Education: not a fixed abstraction

In his book The Long Revolution, in a chapter on ‘Education and Society’, Williams wrote: 

…we speak sometimes as if education were a fixed abstraction, a settled body of teaching and learning, and as if the only problem it presents to us is that of distribution: this amount, for this period of time, to this or that group.

…to conduct the business [of education] as if it were the distribution of a simple product is wholly misleading.

…what has been thought of as a simple distrubution is in fact an active shaping to particular social ends.

The way in which we organise education, the particular structure our education system has taken, the shape of our curriculum, the specific selection of content we choose to ‘deliver’ through that curriculum – all these and more are not timeless abstractions, but particular to the social, political and economic context in which we construct and operate an education system.

This, of course, comes as no surprise to anyone who has ever thought seriously about education, about its purpose and about the way it is organized in different societies. Nonetheless, it is good to be reminded that education has two key functions. They are:

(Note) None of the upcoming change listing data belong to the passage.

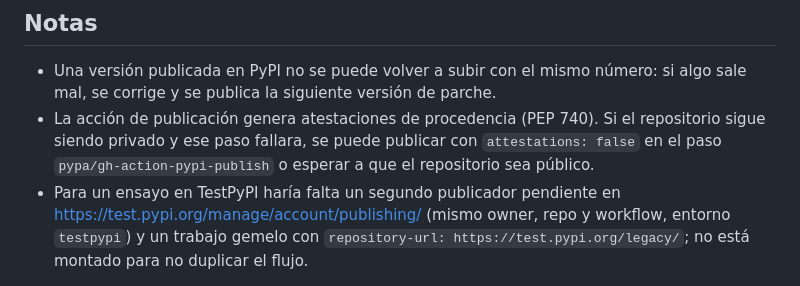
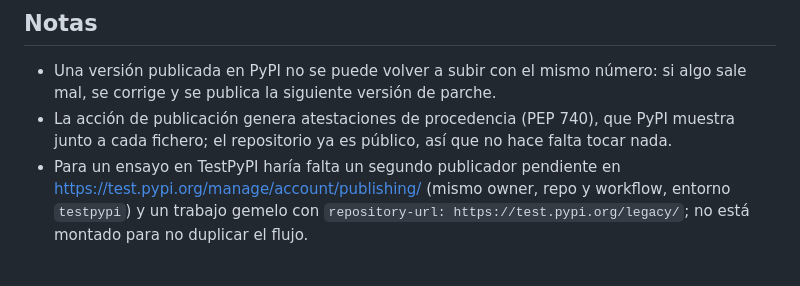
Before and after one commit to joseluissaorin/spdf, a Markdown page: python/PUBLICAR.md, the part around the change. GitHub-like rendering.

Commit message:
python: PUBLICAR.md, el repositorio ya es público (atestaciones sin cambios)
Co-Authored-By: Claude Opus 5.5 (1M context) <noreply@anthropic.com>

```diff
--- a/python/PUBLICAR.md
+++ b/python/PUBLICAR.md
@@ -78,9 +78,8 @@ nombre **`pypi`**. Conviene protegerlo:
 
 - Una versión publicada en PyPI no se puede volver a subir con el mismo número: si algo
   sale mal, se corrige y se publica la siguiente versión de parche.
-- La acción de publicación genera atestaciones de procedencia (PEP 740). Si el repositorio
-  sigue siendo privado y ese paso fallara, se puede publicar con `attestations: false` en
-  el paso `pypa/gh-action-pypi-publish` o esperar a que el repositorio sea público.
+- La acción de publicación genera atestaciones de procedencia (PEP 740), que PyPI muestra
+  junto a cada fichero; el repositorio ya es público, así que no hace falta tocar nada.
 - Para un ensayo en TestPyPI haría falta un segundo publicador pendiente en
   <https://test.pypi.org/manage/account/publishing/> (mismo owner, repo y workflow, entorno
   `testpypi`) y un trabajo gemelo con `repository-url: https://test.pypi.org/legacy/`; no
```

  • to reflect the society we live in, and;
  • to reproduce the society we live in.

Which of the two we might regard as the more dominant at any one point in time will depend on our ideological standpoint. Tensions arise when our education system no longer reflects our society, when changes in society happen too quickly for our education system to keep up. That, I believe, is the situation we are in today.

And what if our education system continues to seek the reproduction of a society that no longer exists? If social relations are changing, if our vision of a future society is different from what has been before, and indeed if the very nature of what it means to be educated is changing, as I believe it is, how do we ensure that education is set up to help us get there, rather than drag us in the opposite direction?

Changing practice in the classroom (micro-level change?) is one thing, but changing the very nature of our education system (macro-level change?) to reflect and (re-)produce the society we seek is a very different beast altogether.